#### Data records

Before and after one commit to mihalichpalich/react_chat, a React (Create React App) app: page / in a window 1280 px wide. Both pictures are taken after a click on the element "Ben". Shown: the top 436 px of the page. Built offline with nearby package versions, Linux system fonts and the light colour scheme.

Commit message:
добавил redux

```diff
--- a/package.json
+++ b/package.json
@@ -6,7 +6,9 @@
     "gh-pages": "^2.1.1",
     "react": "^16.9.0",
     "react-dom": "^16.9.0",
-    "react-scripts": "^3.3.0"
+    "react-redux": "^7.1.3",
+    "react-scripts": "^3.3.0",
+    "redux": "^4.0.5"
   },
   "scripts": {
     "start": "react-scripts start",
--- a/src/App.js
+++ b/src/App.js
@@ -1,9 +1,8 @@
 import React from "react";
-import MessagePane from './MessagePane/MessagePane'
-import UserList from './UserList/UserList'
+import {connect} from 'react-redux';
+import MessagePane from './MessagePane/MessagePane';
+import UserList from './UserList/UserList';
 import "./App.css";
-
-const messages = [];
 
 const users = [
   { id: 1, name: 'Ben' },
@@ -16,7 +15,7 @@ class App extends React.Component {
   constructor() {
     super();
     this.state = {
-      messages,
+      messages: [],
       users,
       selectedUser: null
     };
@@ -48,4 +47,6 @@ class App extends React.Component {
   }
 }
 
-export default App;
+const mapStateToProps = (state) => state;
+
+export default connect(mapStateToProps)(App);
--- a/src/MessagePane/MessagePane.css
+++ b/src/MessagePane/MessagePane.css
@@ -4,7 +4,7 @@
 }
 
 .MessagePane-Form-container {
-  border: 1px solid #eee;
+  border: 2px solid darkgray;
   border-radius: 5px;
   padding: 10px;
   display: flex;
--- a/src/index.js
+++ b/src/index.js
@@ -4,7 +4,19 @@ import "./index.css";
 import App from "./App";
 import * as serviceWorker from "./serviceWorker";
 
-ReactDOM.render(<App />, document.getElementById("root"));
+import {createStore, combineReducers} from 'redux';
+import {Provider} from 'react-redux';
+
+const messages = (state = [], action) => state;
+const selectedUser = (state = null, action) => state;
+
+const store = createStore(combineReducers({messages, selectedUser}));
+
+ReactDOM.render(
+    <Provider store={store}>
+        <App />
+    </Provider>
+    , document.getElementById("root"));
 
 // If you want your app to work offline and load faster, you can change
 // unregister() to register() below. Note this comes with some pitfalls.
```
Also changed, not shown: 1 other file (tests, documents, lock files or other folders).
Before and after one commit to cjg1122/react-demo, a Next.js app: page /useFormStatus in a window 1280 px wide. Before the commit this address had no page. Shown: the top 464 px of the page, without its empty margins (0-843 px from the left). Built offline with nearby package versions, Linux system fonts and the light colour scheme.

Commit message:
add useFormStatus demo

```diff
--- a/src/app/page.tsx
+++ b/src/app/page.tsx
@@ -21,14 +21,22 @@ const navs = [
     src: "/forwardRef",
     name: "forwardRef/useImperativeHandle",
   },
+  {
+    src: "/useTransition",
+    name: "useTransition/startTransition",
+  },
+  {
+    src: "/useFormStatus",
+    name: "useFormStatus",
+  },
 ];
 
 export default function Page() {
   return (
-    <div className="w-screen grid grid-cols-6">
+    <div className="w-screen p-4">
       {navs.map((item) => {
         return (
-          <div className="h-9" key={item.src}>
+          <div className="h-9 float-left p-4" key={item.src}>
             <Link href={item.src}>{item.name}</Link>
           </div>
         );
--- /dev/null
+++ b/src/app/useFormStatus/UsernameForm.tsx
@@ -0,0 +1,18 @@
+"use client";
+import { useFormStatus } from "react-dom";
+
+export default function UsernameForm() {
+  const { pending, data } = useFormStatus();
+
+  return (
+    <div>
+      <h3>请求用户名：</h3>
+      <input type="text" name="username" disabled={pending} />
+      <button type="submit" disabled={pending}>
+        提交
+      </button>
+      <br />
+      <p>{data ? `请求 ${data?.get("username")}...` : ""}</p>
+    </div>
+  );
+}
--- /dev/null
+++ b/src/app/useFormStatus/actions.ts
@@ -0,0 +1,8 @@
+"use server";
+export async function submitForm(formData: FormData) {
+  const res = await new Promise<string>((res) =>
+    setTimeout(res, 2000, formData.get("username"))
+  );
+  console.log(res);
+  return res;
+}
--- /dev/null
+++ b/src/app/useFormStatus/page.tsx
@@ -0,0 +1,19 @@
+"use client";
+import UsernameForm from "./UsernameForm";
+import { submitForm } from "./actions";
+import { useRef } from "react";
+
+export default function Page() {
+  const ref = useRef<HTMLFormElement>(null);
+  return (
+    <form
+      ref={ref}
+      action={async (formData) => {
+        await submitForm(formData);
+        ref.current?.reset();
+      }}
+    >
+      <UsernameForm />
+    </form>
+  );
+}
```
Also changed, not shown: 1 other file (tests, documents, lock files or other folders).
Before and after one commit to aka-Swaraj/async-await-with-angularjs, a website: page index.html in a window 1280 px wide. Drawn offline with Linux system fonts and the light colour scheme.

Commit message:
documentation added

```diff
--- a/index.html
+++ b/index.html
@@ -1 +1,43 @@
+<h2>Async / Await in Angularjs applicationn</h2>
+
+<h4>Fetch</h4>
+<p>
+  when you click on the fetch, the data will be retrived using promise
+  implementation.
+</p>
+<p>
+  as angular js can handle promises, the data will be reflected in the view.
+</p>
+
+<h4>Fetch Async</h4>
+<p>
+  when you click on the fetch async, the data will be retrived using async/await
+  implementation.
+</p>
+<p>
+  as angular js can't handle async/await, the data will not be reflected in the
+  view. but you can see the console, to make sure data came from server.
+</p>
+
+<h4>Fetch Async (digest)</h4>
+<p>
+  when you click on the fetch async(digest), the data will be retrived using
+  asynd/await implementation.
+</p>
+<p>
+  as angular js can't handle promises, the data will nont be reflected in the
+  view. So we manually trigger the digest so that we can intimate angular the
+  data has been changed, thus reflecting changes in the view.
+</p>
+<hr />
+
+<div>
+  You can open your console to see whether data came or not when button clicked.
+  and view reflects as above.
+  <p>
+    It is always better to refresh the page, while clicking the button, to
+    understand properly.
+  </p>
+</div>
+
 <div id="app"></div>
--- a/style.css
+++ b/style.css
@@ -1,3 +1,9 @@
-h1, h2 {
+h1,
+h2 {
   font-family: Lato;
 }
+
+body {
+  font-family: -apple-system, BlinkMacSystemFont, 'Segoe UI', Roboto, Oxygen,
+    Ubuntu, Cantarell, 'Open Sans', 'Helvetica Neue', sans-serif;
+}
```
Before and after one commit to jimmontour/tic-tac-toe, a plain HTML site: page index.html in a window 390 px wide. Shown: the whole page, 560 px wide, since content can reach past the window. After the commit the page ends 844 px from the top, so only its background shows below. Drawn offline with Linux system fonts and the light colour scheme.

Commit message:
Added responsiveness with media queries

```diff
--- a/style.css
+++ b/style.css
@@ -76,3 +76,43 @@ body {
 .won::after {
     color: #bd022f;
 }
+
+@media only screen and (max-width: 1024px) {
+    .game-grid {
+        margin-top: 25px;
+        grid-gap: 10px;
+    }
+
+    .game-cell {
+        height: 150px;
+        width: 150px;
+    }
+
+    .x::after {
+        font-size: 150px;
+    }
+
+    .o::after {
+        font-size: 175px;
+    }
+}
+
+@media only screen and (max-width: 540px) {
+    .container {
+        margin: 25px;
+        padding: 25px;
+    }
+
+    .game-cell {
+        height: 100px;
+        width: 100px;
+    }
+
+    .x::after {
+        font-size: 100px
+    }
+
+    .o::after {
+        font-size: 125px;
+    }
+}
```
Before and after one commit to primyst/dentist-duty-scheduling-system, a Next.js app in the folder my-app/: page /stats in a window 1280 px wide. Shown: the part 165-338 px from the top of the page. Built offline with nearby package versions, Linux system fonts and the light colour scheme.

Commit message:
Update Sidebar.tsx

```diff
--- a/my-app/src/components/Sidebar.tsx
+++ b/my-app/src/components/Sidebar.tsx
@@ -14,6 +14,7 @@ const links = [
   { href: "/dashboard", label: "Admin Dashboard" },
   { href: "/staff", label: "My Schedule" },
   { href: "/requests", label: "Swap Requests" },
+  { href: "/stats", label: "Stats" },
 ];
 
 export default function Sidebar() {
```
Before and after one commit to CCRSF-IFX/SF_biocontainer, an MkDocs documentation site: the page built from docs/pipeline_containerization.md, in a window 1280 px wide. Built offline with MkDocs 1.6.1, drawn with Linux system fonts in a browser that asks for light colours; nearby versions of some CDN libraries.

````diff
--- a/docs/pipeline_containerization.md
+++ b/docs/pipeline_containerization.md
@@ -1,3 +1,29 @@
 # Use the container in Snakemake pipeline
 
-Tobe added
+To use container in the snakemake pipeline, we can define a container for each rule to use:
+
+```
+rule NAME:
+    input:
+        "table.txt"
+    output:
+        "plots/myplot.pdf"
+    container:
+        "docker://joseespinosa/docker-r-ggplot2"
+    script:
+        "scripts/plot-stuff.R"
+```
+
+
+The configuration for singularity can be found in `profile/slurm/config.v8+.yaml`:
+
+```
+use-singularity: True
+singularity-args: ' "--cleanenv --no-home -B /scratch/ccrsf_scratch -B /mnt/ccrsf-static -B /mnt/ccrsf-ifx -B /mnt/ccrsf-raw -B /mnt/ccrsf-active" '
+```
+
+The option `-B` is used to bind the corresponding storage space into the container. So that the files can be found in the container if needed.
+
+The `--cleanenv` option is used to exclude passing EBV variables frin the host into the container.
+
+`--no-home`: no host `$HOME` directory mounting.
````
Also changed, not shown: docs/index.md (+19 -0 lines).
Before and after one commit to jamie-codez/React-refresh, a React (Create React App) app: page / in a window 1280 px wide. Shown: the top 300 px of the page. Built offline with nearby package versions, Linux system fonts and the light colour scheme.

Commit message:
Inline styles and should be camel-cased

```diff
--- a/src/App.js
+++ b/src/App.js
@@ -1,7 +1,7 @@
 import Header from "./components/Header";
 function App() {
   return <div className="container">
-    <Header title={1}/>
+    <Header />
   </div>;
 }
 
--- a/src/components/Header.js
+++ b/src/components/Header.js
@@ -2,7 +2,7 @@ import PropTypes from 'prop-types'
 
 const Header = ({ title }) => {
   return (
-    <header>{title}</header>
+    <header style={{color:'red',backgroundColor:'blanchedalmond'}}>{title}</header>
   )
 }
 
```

########

__Problem statement__
What lines in the records contain the word "item"? Return each one.

__Answer space__
       {navs.map((item) => {
-          <div className="h-9" key={item.src}>
+          <div className="h-9 float-left p-4" key={item.src}>
             <Link href={item.src}>{item.name}</Link>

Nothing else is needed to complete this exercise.